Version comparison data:
——————

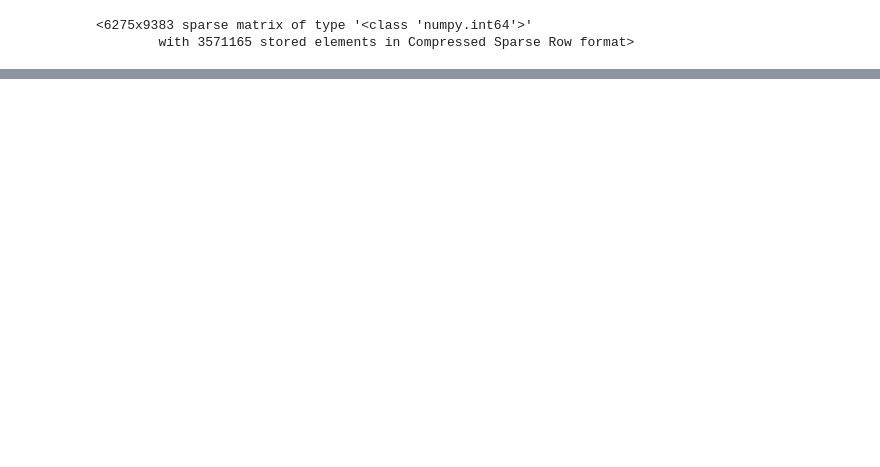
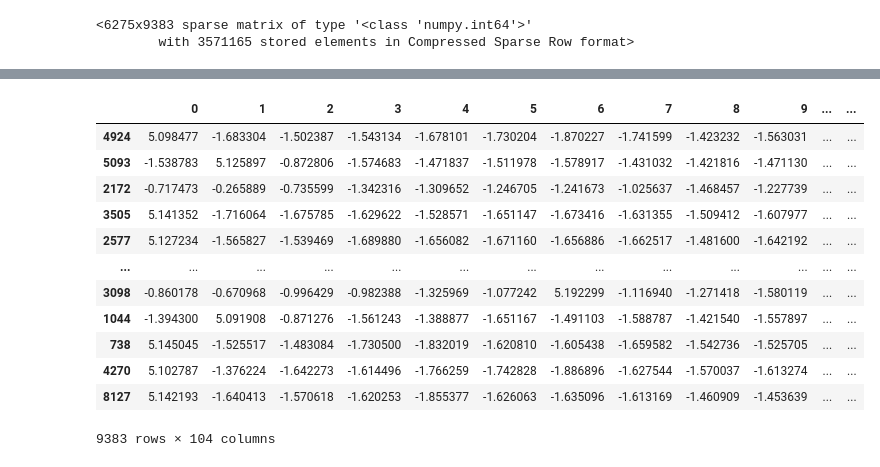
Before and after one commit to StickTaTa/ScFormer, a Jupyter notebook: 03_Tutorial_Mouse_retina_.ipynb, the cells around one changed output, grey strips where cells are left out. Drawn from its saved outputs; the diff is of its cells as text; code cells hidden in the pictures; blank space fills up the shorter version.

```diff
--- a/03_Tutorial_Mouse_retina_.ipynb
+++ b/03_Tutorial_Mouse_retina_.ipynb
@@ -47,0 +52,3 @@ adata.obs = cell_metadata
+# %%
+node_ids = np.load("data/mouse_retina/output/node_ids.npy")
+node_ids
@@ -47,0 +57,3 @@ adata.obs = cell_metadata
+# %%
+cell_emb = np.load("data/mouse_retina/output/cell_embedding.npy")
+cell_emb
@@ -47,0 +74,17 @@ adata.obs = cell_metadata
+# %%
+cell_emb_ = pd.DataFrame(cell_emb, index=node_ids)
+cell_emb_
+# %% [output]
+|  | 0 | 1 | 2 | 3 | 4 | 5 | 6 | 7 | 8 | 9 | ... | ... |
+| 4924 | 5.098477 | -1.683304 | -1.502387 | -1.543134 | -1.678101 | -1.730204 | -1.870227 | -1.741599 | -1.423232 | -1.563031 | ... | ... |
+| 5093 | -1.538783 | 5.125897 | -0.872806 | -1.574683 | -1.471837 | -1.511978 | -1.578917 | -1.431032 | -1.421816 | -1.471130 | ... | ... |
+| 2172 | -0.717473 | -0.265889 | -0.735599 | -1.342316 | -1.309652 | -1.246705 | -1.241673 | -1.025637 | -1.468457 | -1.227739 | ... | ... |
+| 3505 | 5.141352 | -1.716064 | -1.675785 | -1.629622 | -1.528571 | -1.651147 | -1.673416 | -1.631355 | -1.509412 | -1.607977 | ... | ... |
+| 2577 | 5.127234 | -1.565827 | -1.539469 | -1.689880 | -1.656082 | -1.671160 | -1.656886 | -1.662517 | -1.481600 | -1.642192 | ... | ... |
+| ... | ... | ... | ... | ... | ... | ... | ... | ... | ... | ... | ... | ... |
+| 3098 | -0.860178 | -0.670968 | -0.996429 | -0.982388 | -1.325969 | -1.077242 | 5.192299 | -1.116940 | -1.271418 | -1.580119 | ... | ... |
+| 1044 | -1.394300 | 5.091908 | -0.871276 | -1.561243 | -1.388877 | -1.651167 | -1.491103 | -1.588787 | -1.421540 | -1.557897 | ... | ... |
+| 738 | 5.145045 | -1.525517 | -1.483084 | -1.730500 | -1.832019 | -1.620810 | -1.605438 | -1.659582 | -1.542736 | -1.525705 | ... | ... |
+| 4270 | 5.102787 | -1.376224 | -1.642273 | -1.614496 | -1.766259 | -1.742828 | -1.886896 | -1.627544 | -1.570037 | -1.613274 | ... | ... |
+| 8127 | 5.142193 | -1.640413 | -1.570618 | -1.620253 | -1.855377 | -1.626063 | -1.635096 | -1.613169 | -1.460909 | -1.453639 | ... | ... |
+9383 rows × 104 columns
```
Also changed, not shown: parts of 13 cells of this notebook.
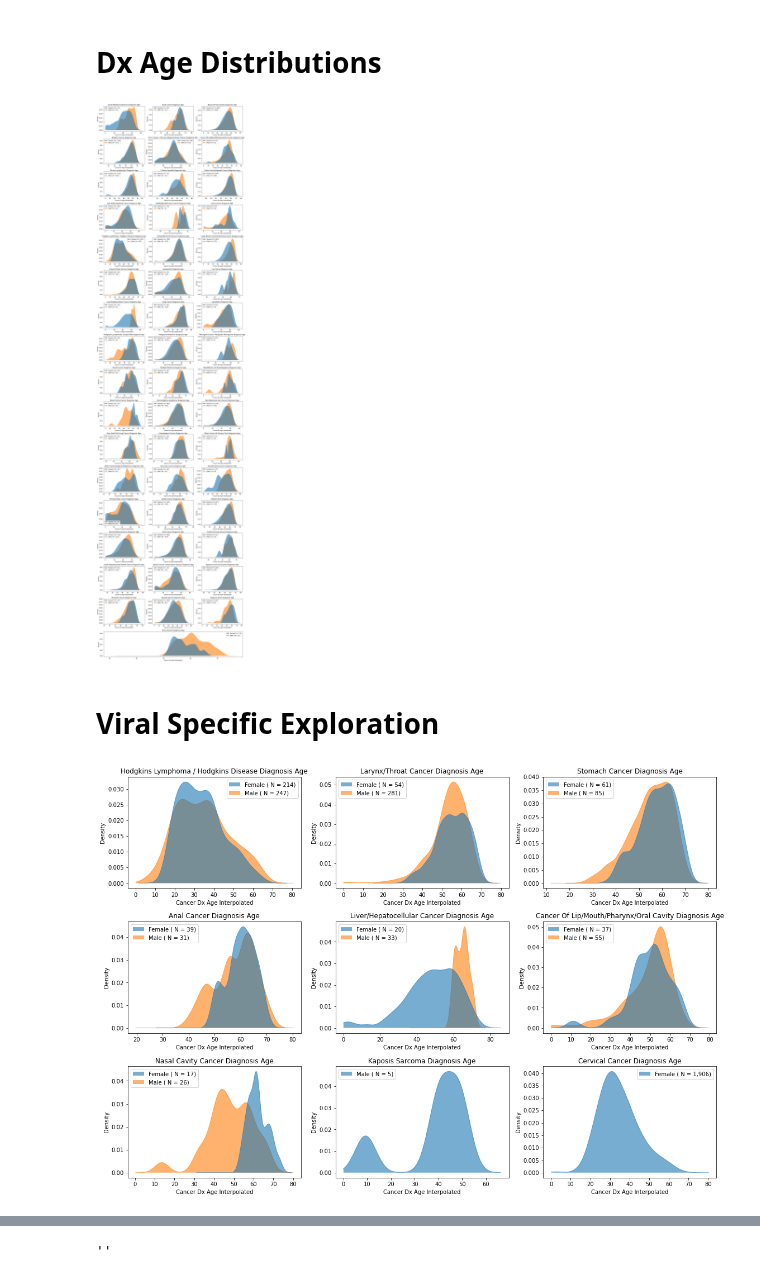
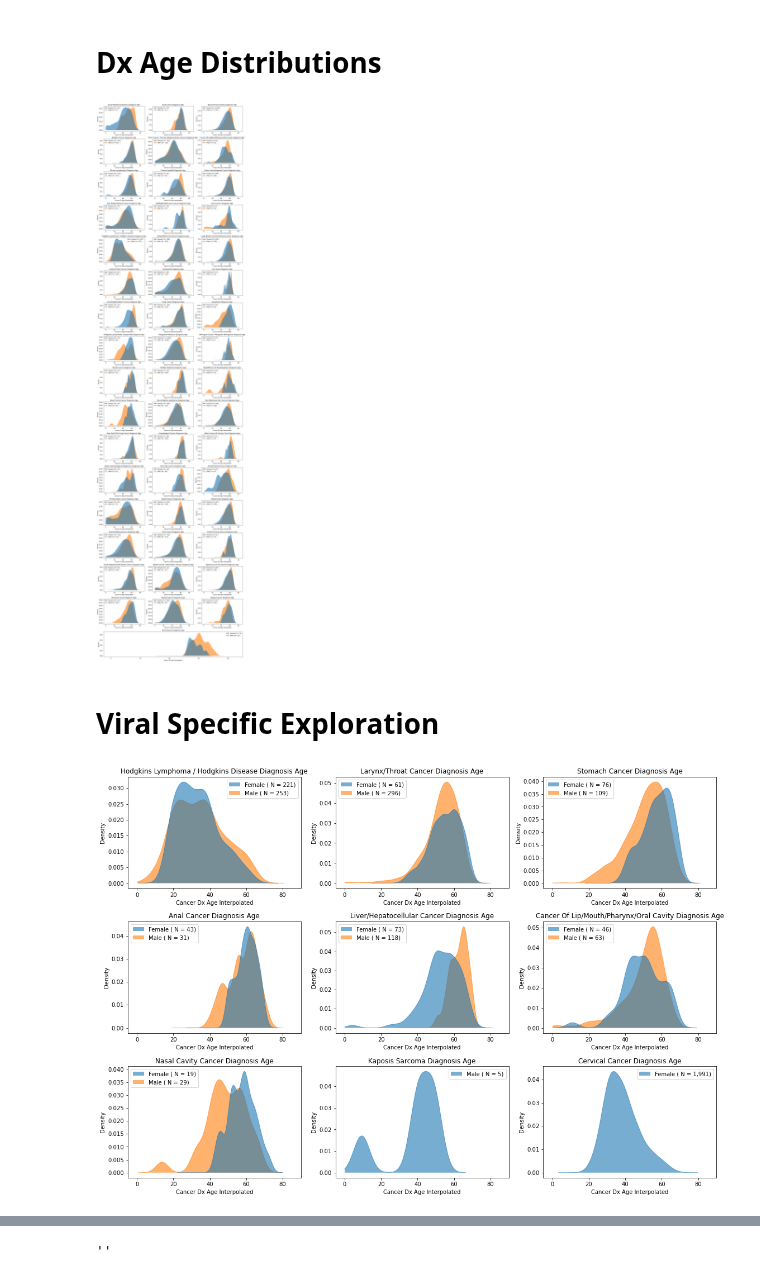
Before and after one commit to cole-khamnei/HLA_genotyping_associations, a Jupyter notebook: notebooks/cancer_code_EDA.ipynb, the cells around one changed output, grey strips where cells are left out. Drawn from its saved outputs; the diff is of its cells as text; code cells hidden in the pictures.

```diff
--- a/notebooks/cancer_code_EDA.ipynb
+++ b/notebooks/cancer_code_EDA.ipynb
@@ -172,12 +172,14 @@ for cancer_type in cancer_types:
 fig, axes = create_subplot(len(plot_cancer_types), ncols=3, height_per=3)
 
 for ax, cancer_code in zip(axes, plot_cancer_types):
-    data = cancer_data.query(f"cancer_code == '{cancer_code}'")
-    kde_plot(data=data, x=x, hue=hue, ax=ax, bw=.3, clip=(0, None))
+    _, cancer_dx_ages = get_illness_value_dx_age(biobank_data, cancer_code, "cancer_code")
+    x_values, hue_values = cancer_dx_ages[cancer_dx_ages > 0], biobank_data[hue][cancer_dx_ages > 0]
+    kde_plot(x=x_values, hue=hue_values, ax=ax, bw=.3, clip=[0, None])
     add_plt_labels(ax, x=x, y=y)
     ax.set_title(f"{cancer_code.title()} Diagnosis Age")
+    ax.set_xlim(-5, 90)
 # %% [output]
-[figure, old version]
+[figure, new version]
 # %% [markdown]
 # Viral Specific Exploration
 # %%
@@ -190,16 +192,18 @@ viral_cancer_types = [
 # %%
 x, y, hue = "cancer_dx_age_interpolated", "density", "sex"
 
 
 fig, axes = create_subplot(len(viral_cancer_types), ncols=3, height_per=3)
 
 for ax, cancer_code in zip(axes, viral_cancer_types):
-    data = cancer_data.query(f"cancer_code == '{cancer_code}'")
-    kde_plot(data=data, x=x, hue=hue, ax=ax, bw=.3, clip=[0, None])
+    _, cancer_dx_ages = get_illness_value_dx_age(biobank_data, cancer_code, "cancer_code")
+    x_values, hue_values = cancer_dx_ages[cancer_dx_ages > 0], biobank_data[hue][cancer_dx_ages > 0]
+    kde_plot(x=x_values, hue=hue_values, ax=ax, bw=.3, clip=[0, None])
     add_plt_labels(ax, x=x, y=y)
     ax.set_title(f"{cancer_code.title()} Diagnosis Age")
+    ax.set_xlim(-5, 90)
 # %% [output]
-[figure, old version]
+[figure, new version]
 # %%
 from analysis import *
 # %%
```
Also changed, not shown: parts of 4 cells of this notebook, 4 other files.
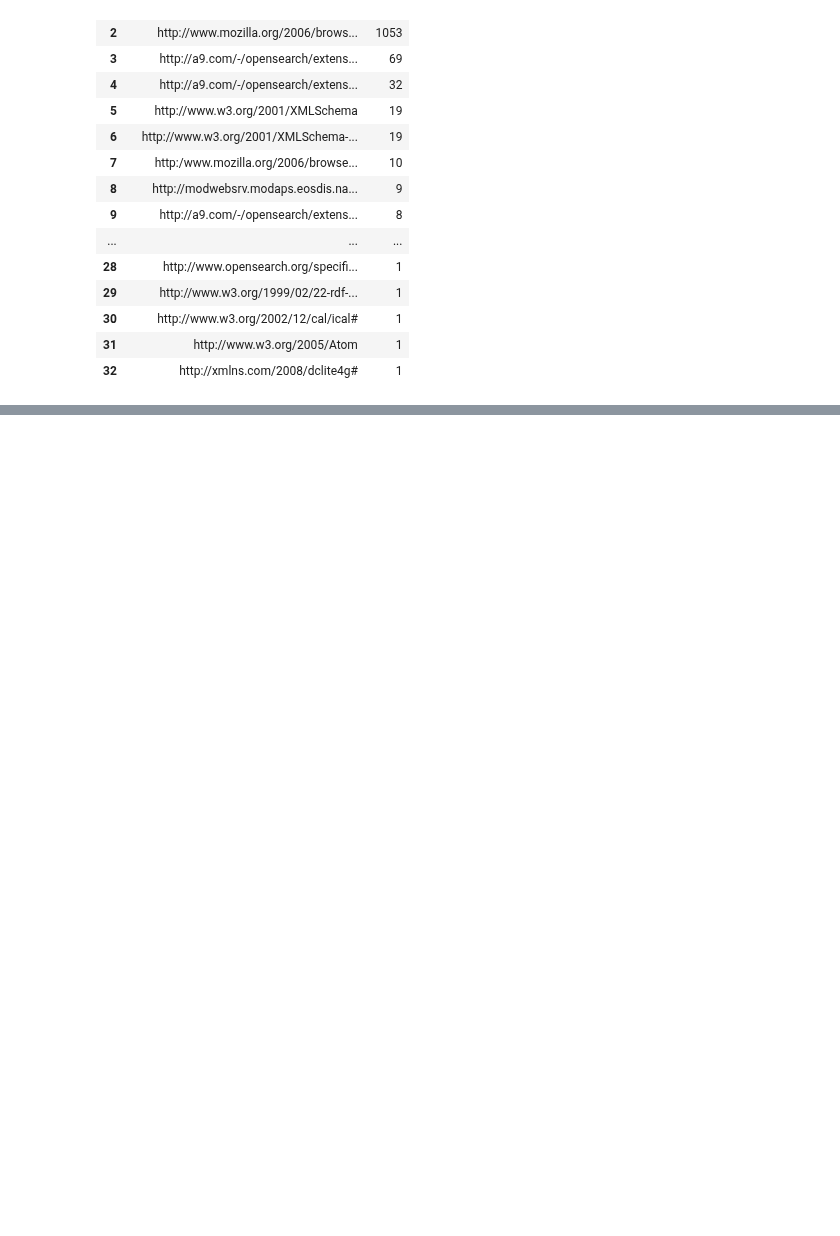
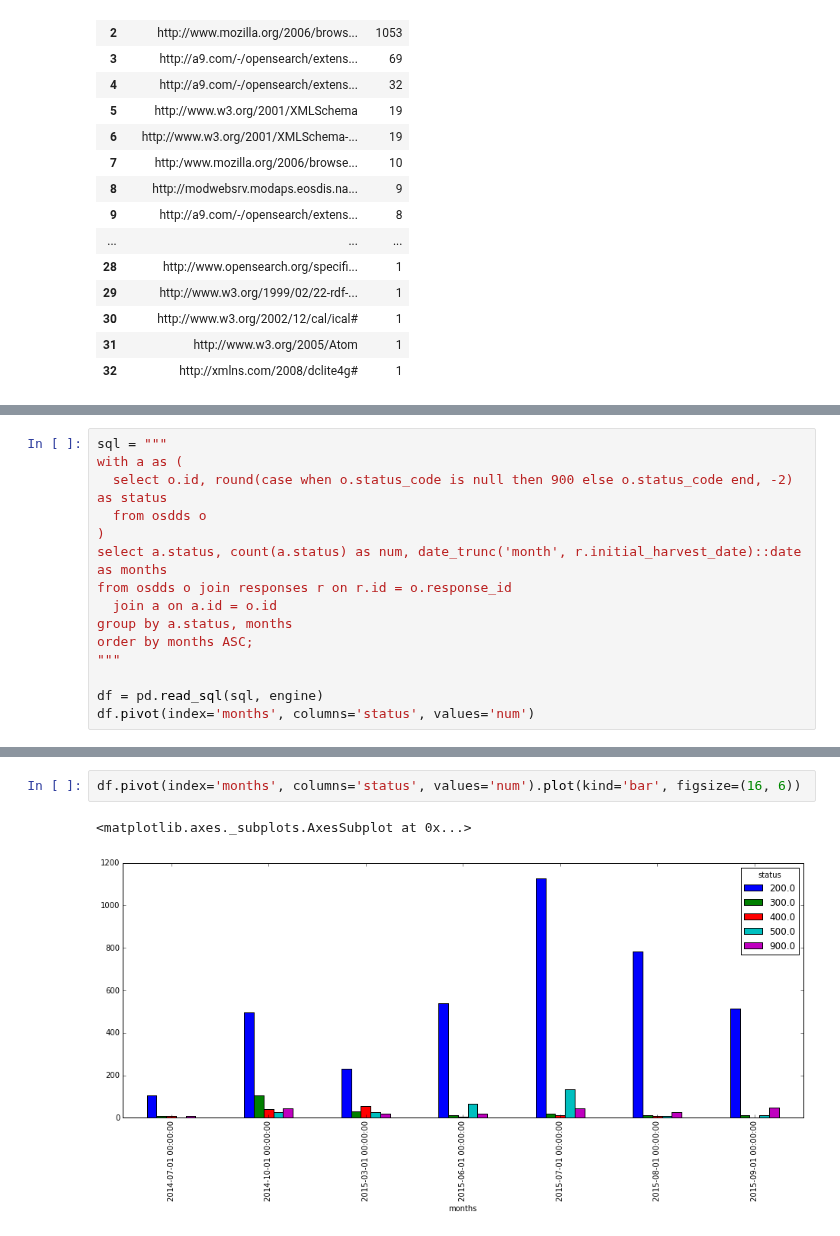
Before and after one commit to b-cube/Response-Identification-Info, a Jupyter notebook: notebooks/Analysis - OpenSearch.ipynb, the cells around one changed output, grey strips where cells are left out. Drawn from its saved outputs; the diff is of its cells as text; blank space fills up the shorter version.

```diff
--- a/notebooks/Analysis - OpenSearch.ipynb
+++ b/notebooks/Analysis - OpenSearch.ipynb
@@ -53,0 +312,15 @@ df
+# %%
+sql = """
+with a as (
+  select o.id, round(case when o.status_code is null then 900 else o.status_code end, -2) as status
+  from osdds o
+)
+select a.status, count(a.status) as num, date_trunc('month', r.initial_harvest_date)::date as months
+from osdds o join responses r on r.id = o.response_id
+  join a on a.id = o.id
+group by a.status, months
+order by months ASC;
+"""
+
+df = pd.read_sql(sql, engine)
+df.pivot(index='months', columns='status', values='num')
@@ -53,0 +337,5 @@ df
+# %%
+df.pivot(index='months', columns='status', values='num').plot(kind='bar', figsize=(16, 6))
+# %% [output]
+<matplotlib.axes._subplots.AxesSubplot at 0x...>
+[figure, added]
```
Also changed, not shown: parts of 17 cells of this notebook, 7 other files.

——————

**Task requirements**
From the first line to the last, set down the records exactly, leaving out images.

**Response to the exercise**
Before and after one commit to StickTaTa/ScFormer, a Jupyter notebook: 03_Tutorial_Mouse_retina_.ipynb, the cells around one changed output, grey strips where cells are left out. Drawn from its saved outputs; the diff is of its cells as text; code cells hidden in the pictures; blank space fills up the shorter version.

```diff
--- a/03_Tutorial_Mouse_retina_.ipynb
+++ b/03_Tutorial_Mouse_retina_.ipynb
@@ -47,0 +52,3 @@ adata.obs = cell_metadata
+# %%
+node_ids = np.load("data/mouse_retina/output/node_ids.npy")
+node_ids
@@ -47,0 +57,3 @@ adata.obs = cell_metadata
+# %%
+cell_emb = np.load("data/mouse_retina/output/cell_embedding.npy")
+cell_emb
@@ -47,0 +74,17 @@ adata.obs = cell_metadata
+# %%
+cell_emb_ = pd.DataFrame(cell_emb, index=node_ids)
+cell_emb_
+# %% [output]
+|  | 0 | 1 | 2 | 3 | 4 | 5 | 6 | 7 | 8 | 9 | ... | ... |
+| 4924 | 5.098477 | -1.683304 | -1.502387 | -1.543134 | -1.678101 | -1.730204 | -1.870227 | -1.741599 | -1.423232 | -1.563031 | ... | ... |
+| 5093 | -1.538783 | 5.125897 | -0.872806 | -1.574683 | -1.471837 | -1.511978 | -1.578917 | -1.431032 | -1.421816 | -1.471130 | ... | ... |
+| 2172 | -0.717473 | -0.265889 | -0.735599 | -1.342316 | -1.309652 | -1.246705 | -1.241673 | -1.025637 | -1.468457 | -1.227739 | ... | ... |
+| 3505 | 5.141352 | -1.716064 | -1.675785 | -1.629622 | -1.528571 | -1.651147 | -1.673416 | -1.631355 | -1.509412 | -1.607977 | ... | ... |
+| 2577 | 5.127234 | -1.565827 | -1.539469 | -1.689880 | -1.656082 | -1.671160 | -1.656886 | -1.662517 | -1.481600 | -1.642192 | ... | ... |
+| ... | ... | ... | ... | ... | ... | ... | ... | ... | ... | ... | ... | ... |
+| 3098 | -0.860178 | -0.670968 | -0.996429 | -0.982388 | -1.325969 | -1.077242 | 5.192299 | -1.116940 | -1.271418 | -1.580119 | ... | ... |
+| 1044 | -1.394300 | 5.091908 | -0.871276 | -1.561243 | -1.388877 | -1.651167 | -1.491103 | -1.588787 | -1.421540 | -1.557897 | ... | ... |
+| 738 | 5.145045 | -1.525517 | -1.483084 | -1.730500 | -1.832019 | -1.620810 | -1.605438 | -1.659582 | -1.542736 | -1.525705 | ... | ... |
+| 4270 | 5.102787 | -1.376224 | -1.642273 | -1.614496 | -1.766259 | -1.742828 | -1.886896 | -1.627544 | -1.570037 | -1.613274 | ... | ... |
+| 8127 | 5.142193 | -1.640413 | -1.570618 | -1.620253 | -1.855377 | -1.626063 | -1.635096 | -1.613169 | -1.460909 | -1.453639 | ... | ... |
+9383 rows × 104 columns
```
Also changed, not shown: parts of 13 cells of this notebook.
Before and after one commit to cole-khamnei/HLA_genotyping_associations, a Jupyter notebook: notebooks/cancer_code_EDA.ipynb, the cells around one changed output, grey strips where cells are left out. Drawn from its saved outputs; the diff is of its cells as text; code cells hidden in the pictures.

```diff
--- a/notebooks/cancer_code_EDA.ipynb
+++ b/notebooks/cancer_code_EDA.ipynb
@@ -172,12 +172,14 @@ for cancer_type in cancer_types:
 fig, axes = create_subplot(len(plot_cancer_types), ncols=3, height_per=3)
 
 for ax, cancer_code in zip(axes, plot_cancer_types):
-    data = cancer_data.query(f"cancer_code == '{cancer_code}'")
-    kde_plot(data=data, x=x, hue=hue, ax=ax, bw=.3, clip=(0, None))
+    _, cancer_dx_ages = get_illness_value_dx_age(biobank_data, cancer_code, "cancer_code")
+    x_values, hue_values = cancer_dx_ages[cancer_dx_ages > 0], biobank_data[hue][cancer_dx_ages > 0]
+    kde_plot(x=x_values, hue=hue_values, ax=ax, bw=.3, clip=[0, None])
     add_plt_labels(ax, x=x, y=y)
     ax.set_title(f"{cancer_code.title()} Diagnosis Age")
+    ax.set_xlim(-5, 90)
 # %% [output]
-[figure, old version]
+[figure, new version]
 # %% [markdown]
 # Viral Specific Exploration
 # %%
@@ -190,16 +192,18 @@ viral_cancer_types = [
 # %%
 x, y, hue = "cancer_dx_age_interpolated", "density", "sex"
 
 
 fig, axes = create_subplot(len(viral_cancer_types), ncols=3, height_per=3)
 
 for ax, cancer_code in zip(axes, viral_cancer_types):
-    data = cancer_data.query(f"cancer_code == '{cancer_code}'")
-    kde_plot(data=data, x=x, hue=hue, ax=ax, bw=.3, clip=[0, None])
+    _, cancer_dx_ages = get_illness_value_dx_age(biobank_data, cancer_code, "cancer_code")
+    x_values, hue_values = cancer_dx_ages[cancer_dx_ages > 0], biobank_data[hue][cancer_dx_ages > 0]
+    kde_plot(x=x_values, hue=hue_values, ax=ax, bw=.3, clip=[0, None])
     add_plt_labels(ax, x=x, y=y)
     ax.set_title(f"{cancer_code.title()} Diagnosis Age")
+    ax.set_xlim(-5, 90)
 # %% [output]
-[figure, old version]
+[figure, new version]
 # %%
 from analysis import *
 # %%
```
Also changed, not shown: parts of 4 cells of this notebook, 4 other files.
Before and after one commit to b-cube/Response-Identification-Info, a Jupyter notebook: notebooks/Analysis - OpenSearch.ipynb, the cells around one changed output, grey strips where cells are left out. Drawn from its saved outputs; the diff is of its cells as text; blank space fills up the shorter version.

```diff
--- a/notebooks/Analysis - OpenSearch.ipynb
+++ b/notebooks/Analysis - OpenSearch.ipynb
@@ -53,0 +312,15 @@ df
+# %%
+sql = """
+with a as (
+  select o.id, round(case when o.status_code is null then 900 else o.status_code end, -2) as status
+  from osdds o
+)
+select a.status, count(a.status) as num, date_trunc('month', r.initial_harvest_date)::date as months
+from osdds o join responses r on r.id = o.response_id
+  join a on a.id = o.id
+group by a.status, months
+order by months ASC;
+"""
+
+df = pd.read_sql(sql, engine)
+df.pivot(index='months', columns='status', values='num')
@@ -53,0 +337,5 @@ df
+# %%
+df.pivot(index='months', columns='status', values='num').plot(kind='bar', figsize=(16, 6))
+# %% [output]
+<matplotlib.axes._subplots.AxesSubplot at 0x...>
+[figure, added]
```
Also changed, not shown: parts of 17 cells of this notebook, 7 other files.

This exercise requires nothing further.